I first note that, after filing his original complaint on October 14, 2008, plaintiff submitted an amended complaint naming two new defendants on July 31, 2009.*fn1 Plaintiff subsequently filed a "new amended complaint" on September 29, 2009. Before submitting that document, which combined the claims in the initial complaint with those in the amended complaint, Milliner filed a request for "this court [to] accept the plaintiff's amended petition as an addition to the plaintiff's originally filed complaint, and treat both complaints as one civil complaint." This court construes this request as a motion to amend pursuant to Rule 15(a)(2) of the Federal Rules of Civil Procedure. As all of the named defendants have responded to this complaint by filing motions to dismiss pursuant to Rule 12(b)(6), and as no defendant asserts that the amendment should be denied, the motion is granted as uncontested pursuant to Local Rule 7.1(c).
Before plaintiff filed the newest version of his complaint, defendants submitted a number of motions to dismiss the earlier versions of the complaint for failure to state a claim pursuant to Rule 12(b)(6) of the Federal Rules of Civil Procedure. Similar motions have now been filed with regard to the latest complaint, and the earlier motions will be denied as moot.
Plaintiff has filed four requests for discovery which plaintiff argues is necessary to assist him in responding to the motions to dismiss. Rule 12(b)(6) motions, however, are meant to test whether the plaintiff "'is entitled to offer evidence'" -- gleaned through discovery -- "'to support [his] claims.'" In re Burlington Coat Factory Secs. Litig., 114 F.3d 1410, 1420 (3d Cir. 1997) (quoting Scheuer v. Rhodes, 416 U.S. 232, 236 (1974)). Discovery is therefore premature at this time, and plaintiff's motions will accordingly be denied without prejudice.
Plaintiff may seek discovery on any claims that remain following this court's disposition of defendants' motions to dismiss.
On July 29, 2009, meanwhile, plaintiff filed a motion for a default judgment against defendant Carroll Osgood, who had not yet responded to plaintiff's original complaint. In August 2009, Osgood filed a motion to dismiss that complaint, which plaintiff moved to strike. All of those filings occurred before plaintiff filed his new amended complaint in September 2009, and "[t]he law is well-settled that an amended complaint supersedes the original complaint[,] rendering it of no legal effect." U.S. ex rel. SimplexGrinnell, L.P. v. Aegis Ins. Co., No. 08-cv-1728, 2009 WL 577286, at *1 (M.D. Pa. Mar. 5, 2009). As a result, the plaintiff's request for a default judgment and his motion to strike are now both moot. Id. at *2 (citing cases); accord, e.g., Haamid v. United States, No. 89-cv-780, 1990 WL 210610, at *1 (E.D. Pa. Dec. 18, 1990).
Plaintiff's motion to compel this court to rule on his pending motions will, in light of the order accompanying this memorandum ruling on those motions, also be denied as moot.

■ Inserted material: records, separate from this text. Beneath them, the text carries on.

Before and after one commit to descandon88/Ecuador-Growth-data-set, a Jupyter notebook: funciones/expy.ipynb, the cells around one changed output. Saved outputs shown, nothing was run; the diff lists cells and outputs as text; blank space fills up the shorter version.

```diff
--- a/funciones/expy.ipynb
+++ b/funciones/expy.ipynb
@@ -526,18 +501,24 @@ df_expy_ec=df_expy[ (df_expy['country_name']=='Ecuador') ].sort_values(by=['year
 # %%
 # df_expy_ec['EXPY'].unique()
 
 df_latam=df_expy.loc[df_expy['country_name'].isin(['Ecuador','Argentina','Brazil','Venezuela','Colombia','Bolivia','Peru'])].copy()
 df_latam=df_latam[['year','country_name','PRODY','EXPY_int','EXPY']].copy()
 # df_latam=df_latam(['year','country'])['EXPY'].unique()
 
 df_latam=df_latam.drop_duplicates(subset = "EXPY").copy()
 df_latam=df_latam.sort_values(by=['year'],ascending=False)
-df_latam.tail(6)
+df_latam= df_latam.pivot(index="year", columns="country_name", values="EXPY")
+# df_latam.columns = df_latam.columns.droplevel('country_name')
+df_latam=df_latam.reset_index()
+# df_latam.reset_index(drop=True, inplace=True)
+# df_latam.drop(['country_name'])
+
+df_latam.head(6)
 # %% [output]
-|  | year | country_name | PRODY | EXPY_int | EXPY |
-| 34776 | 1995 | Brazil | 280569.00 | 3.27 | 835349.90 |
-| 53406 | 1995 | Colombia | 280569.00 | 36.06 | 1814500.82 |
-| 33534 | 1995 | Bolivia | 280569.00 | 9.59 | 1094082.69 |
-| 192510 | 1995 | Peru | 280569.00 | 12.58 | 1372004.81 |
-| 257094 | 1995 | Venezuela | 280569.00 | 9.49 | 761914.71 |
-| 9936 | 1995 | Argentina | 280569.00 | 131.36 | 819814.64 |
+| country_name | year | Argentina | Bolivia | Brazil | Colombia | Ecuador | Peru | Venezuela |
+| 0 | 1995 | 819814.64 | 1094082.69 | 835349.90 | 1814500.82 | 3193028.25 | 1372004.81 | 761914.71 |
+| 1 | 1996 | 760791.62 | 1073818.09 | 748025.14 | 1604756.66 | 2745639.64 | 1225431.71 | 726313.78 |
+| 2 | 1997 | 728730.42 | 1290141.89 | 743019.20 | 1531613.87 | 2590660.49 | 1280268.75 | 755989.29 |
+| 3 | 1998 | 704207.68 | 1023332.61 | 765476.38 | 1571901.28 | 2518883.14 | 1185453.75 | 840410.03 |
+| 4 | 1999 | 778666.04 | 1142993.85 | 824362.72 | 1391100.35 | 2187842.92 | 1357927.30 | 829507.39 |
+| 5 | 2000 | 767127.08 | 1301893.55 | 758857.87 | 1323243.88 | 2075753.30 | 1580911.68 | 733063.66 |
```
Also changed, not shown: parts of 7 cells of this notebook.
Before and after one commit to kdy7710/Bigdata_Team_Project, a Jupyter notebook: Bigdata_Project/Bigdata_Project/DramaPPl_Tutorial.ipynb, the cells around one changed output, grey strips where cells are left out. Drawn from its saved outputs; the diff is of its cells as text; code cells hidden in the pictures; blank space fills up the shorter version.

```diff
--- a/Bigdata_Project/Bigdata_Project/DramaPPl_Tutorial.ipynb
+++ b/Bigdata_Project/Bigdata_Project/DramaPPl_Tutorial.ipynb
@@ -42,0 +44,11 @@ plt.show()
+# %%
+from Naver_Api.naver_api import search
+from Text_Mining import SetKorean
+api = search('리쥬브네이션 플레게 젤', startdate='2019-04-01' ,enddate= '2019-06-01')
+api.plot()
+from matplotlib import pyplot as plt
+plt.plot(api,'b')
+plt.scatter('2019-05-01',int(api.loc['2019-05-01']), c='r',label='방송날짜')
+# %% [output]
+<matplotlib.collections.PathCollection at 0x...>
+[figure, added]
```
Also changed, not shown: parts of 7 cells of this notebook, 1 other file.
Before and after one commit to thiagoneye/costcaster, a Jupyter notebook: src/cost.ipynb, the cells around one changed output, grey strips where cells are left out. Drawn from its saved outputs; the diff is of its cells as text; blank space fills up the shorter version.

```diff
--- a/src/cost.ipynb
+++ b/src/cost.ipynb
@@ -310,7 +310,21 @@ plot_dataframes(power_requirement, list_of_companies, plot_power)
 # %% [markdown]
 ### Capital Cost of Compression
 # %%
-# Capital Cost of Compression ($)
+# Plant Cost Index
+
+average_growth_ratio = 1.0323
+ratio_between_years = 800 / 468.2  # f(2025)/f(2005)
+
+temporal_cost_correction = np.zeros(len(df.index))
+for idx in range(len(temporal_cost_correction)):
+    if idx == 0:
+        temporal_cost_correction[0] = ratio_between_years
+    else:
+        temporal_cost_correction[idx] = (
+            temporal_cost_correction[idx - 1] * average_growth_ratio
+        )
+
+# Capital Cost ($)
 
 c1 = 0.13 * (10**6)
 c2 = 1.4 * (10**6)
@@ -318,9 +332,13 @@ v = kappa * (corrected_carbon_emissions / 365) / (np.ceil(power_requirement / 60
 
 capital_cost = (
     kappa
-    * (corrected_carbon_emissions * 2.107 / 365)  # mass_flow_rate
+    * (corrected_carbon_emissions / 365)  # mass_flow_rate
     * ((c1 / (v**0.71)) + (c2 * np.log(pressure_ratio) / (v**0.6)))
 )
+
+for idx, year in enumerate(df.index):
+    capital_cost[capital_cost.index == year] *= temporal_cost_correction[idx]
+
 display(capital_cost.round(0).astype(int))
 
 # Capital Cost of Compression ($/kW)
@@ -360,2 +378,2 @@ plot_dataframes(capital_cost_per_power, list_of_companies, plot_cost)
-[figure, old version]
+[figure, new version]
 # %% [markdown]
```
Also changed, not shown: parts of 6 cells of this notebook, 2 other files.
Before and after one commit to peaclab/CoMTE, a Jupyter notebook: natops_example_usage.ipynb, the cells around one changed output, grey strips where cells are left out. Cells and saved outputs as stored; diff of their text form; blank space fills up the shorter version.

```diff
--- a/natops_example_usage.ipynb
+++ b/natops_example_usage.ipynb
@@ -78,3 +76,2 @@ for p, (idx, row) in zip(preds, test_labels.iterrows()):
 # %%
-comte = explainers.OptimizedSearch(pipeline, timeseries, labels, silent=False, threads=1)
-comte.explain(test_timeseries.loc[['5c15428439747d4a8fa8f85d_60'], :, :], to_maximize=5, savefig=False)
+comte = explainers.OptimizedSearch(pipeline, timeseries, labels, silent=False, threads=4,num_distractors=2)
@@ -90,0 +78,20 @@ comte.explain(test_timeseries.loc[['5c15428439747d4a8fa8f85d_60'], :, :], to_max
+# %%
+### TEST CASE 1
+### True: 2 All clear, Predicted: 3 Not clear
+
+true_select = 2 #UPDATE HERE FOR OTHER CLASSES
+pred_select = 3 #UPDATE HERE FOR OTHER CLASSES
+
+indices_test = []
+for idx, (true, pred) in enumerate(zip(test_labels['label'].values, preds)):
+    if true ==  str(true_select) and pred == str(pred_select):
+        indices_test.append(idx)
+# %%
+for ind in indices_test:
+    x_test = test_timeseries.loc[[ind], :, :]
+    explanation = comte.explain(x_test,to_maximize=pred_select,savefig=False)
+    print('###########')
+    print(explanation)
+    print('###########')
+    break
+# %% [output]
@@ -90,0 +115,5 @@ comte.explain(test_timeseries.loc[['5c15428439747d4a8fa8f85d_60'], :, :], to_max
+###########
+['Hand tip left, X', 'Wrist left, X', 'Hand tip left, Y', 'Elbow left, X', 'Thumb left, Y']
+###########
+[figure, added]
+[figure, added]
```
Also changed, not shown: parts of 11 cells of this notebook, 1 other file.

The most recent motion filed by plaintiff is one to stay this case. In that motion, plaintiff states that his medical conditions render him unable to type or handwrite further pleadings and responses in this case. On September 30, 2009, meanwhile, this court granted plaintiff's request for counsel and referred this case to the Pro Se Prisoner Civil Rights Panel for consideration. As of February 8, 2010, this case remains twenty-seventh in line for the appointment of counsel from that panel. Plaintiff may therefore need to wait for a long time before counsel is appointed. Based on plaintiff's previous submissions, this court assumes that his preference is to wait for the appointment of counsel. If plaintiff would prefer to, and is able to, proceed pro se, he should so inform this court within thirty days of the date listed on the order accompanying this memorandum. The case will be stayed for that thirty-day period, and if plaintiff does not indicate that he would like to proceed pro se, this court will thereafter direct the Clerk to place this case in civil suspense pending the appointment of counsel from the Pro Se Prisoner Civil Rights Panel.*fn2 Finally, because plaintiff's motion for a stay indicates that he may not have received copies of this court's orders (1) ...